=== DATA EXTRACT ===
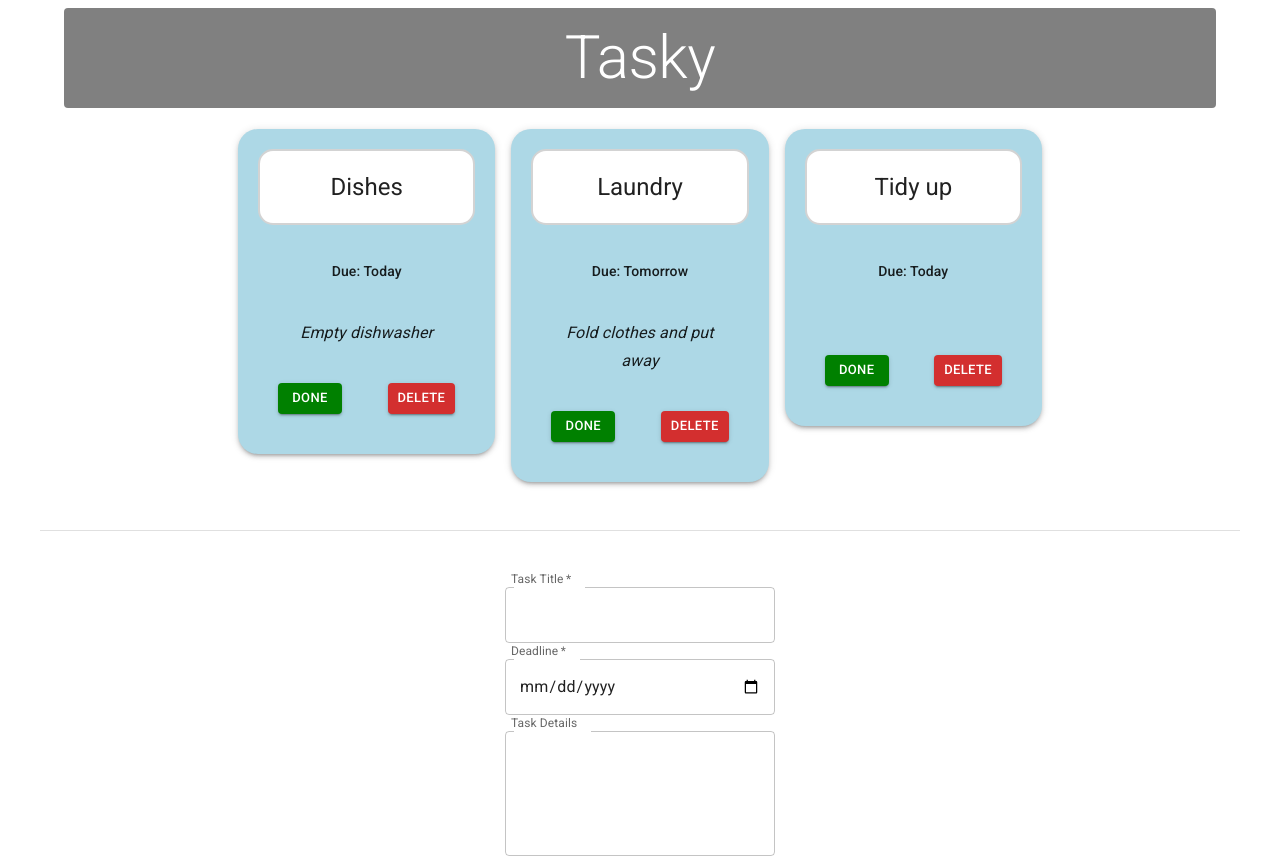
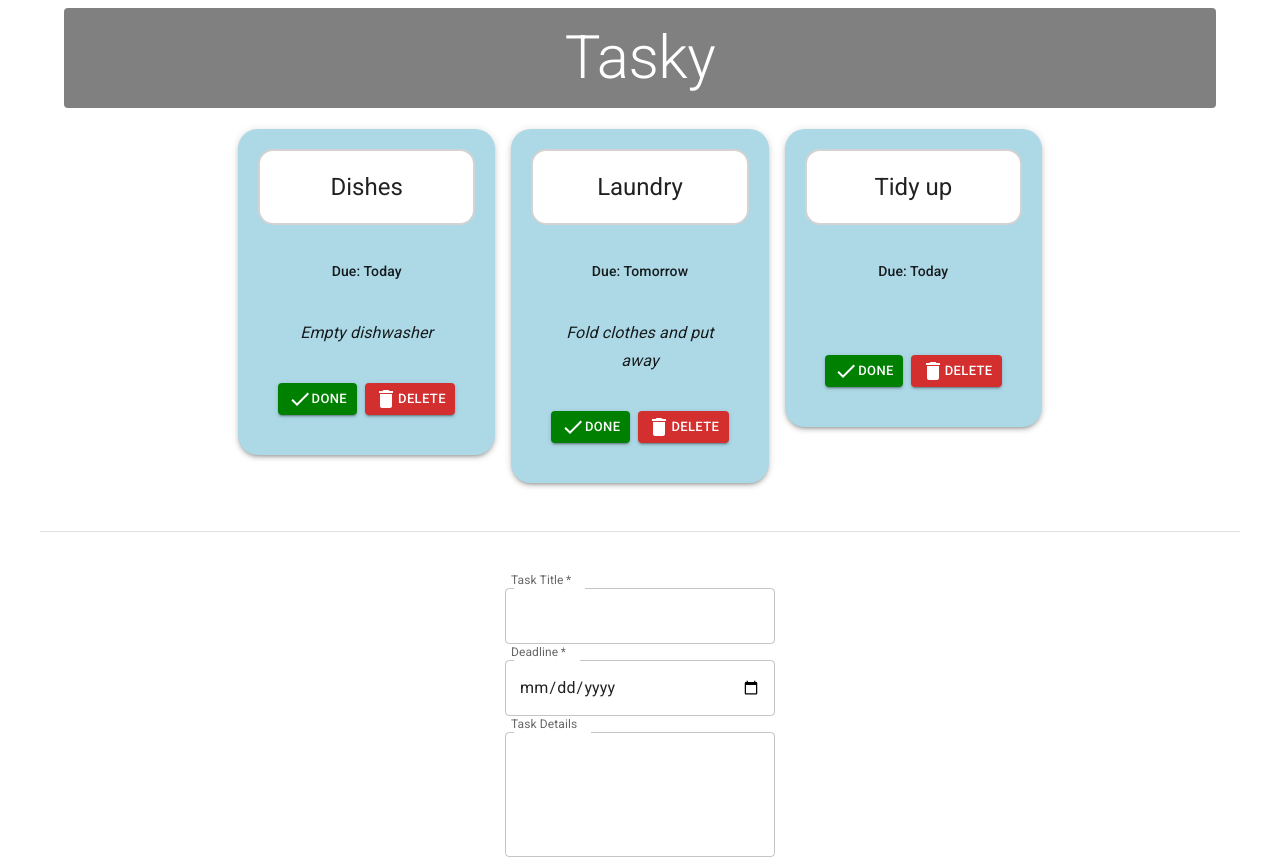
Before and after one commit to chris-bolger/react-basics-labs, a React (Vite) app in the folder tasky/: page / in a window 1280 px wide. Shown: the top 859 px of the page. Built offline with nearby package versions, Linux system fonts and the light colour scheme.

Commit message:
Tasky Lab 3 exercises part 2 done

```diff
--- a/tasky/src/components/Task.jsx
+++ b/tasky/src/components/Task.jsx
@@ -7,7 +7,8 @@ import CardHeader from '@mui/material/CardHeader';
 import Grid from '@mui/material/Grid';
 import Typography from '@mui/material/Typography';
 import { shadows } from '@mui/system';
-
+import DeleteIcon from '@mui/icons-material/Delete';
+import DoneIcon from '@mui/icons-material/Done';
 
 const Task = (props) => {
 
@@ -81,6 +82,7 @@ const Task = (props) => {
                         }
                     }}
                 >
+                    <DoneIcon />
                     Done
                 </Button>
 
@@ -90,6 +92,7 @@ const Task = (props) => {
                     color="error"
                     onClick={props.deleteTask}
                 >
+                    <DeleteIcon />
                     Delete
                 </Button>
             </CardActions>
```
===
**PROBLEM DETAILS**:
Each line above should be set down exactly as written, with pictures excluded.

**ANSWER SPACE**:
Before and after one commit to chris-bolger/react-basics-labs, a React (Vite) app in the folder tasky/: page / in a window 1280 px wide. Shown: the top 859 px of the page. Built offline with nearby package versions, Linux system fonts and the light colour scheme.

Commit message:
Tasky Lab 3 exercises part 2 done

```diff
--- a/tasky/src/components/Task.jsx
+++ b/tasky/src/components/Task.jsx
@@ -7,7 +7,8 @@ import CardHeader from '@mui/material/CardHeader';
 import Grid from '@mui/material/Grid';
 import Typography from '@mui/material/Typography';
 import { shadows } from '@mui/system';
-
+import DeleteIcon from '@mui/icons-material/Delete';
+import DoneIcon from '@mui/icons-material/Done';
 
 const Task = (props) => {
 
@@ -81,6 +82,7 @@ const Task = (props) => {
                         }
                     }}
                 >
+                    <DoneIcon />
                     Done
                 </Button>
 
@@ -90,6 +92,7 @@ const Task = (props) => {
                     color="error"
                     onClick={props.deleteTask}
                 >
+                    <DeleteIcon />
                     Delete
                 </Button>
             </CardActions>
```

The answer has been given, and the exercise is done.